-- Opening Marker --

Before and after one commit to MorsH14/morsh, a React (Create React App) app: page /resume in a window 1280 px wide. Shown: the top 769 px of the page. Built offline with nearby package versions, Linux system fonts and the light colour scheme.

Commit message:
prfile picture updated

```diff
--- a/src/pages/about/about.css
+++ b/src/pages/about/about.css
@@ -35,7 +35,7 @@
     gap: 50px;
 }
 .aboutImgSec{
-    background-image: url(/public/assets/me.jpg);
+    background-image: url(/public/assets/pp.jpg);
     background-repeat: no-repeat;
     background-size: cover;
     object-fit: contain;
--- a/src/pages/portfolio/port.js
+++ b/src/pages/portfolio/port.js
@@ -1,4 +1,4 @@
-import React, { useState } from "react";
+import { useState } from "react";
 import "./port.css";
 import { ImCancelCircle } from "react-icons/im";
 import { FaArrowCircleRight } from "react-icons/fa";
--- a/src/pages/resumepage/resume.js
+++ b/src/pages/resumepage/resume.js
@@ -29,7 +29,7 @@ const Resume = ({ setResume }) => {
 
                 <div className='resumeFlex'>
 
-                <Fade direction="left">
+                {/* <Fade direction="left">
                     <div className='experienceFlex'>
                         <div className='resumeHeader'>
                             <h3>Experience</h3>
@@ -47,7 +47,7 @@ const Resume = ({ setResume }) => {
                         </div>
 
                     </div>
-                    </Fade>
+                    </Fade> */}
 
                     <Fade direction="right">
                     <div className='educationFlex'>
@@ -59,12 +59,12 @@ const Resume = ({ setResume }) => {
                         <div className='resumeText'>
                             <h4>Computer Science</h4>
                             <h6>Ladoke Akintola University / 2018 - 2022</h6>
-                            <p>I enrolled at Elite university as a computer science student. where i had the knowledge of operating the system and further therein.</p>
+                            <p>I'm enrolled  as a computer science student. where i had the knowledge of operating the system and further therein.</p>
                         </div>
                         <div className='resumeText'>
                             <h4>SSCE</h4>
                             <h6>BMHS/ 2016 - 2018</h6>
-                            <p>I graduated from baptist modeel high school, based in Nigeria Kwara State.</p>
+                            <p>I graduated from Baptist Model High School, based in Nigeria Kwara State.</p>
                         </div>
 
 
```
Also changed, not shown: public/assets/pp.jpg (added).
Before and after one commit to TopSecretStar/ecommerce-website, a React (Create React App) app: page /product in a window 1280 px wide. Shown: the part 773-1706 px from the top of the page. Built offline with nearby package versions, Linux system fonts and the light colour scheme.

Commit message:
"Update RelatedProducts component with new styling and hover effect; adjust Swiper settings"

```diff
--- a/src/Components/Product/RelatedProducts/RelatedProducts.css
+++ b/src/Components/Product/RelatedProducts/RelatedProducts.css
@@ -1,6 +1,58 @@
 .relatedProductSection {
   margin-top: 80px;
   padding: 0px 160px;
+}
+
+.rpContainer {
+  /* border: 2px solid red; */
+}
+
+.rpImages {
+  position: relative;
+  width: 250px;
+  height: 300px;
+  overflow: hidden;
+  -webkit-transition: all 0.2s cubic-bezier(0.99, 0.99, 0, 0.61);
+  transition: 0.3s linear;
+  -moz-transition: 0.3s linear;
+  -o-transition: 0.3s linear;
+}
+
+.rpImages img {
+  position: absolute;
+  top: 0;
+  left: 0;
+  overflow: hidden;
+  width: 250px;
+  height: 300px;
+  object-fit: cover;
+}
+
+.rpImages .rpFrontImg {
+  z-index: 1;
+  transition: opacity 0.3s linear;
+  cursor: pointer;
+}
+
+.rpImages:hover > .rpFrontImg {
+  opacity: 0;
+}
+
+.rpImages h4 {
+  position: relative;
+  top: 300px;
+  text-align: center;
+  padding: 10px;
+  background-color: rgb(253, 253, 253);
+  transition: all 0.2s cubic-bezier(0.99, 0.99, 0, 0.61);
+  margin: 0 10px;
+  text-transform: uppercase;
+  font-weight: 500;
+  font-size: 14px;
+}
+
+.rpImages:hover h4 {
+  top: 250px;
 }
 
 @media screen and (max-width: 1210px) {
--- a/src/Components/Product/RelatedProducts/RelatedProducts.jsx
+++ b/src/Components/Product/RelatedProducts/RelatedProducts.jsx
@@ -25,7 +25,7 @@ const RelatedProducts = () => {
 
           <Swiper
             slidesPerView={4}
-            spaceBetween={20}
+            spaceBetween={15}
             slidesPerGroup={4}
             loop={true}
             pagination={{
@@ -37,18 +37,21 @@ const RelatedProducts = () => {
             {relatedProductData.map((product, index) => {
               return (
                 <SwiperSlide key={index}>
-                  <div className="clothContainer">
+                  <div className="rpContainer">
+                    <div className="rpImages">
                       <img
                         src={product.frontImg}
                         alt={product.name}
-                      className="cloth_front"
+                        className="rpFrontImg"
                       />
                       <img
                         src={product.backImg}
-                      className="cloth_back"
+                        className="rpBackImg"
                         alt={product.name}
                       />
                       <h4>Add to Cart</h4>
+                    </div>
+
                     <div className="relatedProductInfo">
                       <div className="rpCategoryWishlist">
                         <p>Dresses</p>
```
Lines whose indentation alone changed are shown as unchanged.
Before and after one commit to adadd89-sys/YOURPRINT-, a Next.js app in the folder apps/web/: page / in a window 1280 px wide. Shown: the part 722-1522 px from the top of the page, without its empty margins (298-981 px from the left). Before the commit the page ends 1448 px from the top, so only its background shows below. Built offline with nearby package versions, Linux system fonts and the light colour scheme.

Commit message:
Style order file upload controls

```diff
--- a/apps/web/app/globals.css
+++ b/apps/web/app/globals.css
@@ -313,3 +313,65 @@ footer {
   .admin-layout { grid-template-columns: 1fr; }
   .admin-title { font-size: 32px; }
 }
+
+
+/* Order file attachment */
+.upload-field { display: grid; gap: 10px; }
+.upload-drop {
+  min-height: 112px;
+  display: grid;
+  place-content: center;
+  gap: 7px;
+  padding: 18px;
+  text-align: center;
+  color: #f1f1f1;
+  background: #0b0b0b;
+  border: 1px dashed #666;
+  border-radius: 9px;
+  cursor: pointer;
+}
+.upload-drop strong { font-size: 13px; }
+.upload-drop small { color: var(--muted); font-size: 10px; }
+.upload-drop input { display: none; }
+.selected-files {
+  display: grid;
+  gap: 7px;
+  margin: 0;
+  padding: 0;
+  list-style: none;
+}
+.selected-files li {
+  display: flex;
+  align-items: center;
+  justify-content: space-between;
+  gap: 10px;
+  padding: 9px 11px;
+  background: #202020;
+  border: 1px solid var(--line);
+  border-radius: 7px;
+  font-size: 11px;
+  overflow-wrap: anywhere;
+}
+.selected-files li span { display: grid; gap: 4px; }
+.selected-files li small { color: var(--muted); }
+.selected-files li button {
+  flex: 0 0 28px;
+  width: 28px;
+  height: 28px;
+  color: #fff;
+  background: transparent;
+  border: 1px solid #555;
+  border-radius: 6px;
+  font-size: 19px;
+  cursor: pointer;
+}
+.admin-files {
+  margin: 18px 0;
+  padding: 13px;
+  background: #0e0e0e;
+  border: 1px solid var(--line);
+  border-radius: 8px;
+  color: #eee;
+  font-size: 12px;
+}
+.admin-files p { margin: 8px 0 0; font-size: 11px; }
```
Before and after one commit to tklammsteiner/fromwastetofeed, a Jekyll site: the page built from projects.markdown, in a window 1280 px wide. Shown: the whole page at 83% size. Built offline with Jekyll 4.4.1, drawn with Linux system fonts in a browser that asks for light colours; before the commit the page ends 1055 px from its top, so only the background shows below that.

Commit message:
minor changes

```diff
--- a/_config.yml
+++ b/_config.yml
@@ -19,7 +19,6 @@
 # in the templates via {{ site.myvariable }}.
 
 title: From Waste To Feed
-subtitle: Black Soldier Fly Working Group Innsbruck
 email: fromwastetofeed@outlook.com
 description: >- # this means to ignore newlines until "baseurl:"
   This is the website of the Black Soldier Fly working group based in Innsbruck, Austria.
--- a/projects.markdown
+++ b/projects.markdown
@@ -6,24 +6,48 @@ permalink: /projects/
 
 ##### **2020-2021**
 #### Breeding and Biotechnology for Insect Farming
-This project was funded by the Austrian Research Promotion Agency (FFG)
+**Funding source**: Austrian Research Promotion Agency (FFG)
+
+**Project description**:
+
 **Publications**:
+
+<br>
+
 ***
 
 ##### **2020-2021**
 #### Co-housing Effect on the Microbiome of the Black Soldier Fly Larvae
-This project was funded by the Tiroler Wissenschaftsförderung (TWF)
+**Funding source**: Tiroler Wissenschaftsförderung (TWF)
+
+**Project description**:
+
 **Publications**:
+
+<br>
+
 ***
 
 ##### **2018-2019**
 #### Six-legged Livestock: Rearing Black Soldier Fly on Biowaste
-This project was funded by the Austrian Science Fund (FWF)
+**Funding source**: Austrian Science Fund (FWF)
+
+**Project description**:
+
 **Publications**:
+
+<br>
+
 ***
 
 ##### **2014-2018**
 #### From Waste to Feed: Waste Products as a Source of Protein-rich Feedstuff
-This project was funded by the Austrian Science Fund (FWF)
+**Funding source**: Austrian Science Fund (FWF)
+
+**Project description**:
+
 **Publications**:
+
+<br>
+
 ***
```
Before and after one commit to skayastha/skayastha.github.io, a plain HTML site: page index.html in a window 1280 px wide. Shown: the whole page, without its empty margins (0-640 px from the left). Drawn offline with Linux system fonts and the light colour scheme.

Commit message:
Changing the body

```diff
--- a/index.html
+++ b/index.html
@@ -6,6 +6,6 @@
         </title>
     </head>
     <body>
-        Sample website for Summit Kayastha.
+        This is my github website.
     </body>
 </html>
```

-- Closing Marker --

▸ What is required: Copy, from the lines above, each one that holds "size".

▸ Result of this task:
     background-size: cover;
+  font-size: 14px;
   .admin-title { font-size: 32px; }
+.upload-drop strong { font-size: 13px; }
+.upload-drop small { color: var(--muted); font-size: 10px; }
+  font-size: 11px;
+  font-size: 19px;
+  font-size: 12px;
+.admin-files p { margin: 8px 0 0; font-size: 11px; }
Before and after one commit to tklammsteiner/fromwastetofeed, a Jekyll site: the page built from projects.markdown, in a window 1280 px wide. Shown: the whole page at 83% size. Built offline with Jekyll 4.4.1, drawn with Linux system fonts in a browser that asks for light colours; before the commit the page ends 1055 px from its top, so only the background shows below that.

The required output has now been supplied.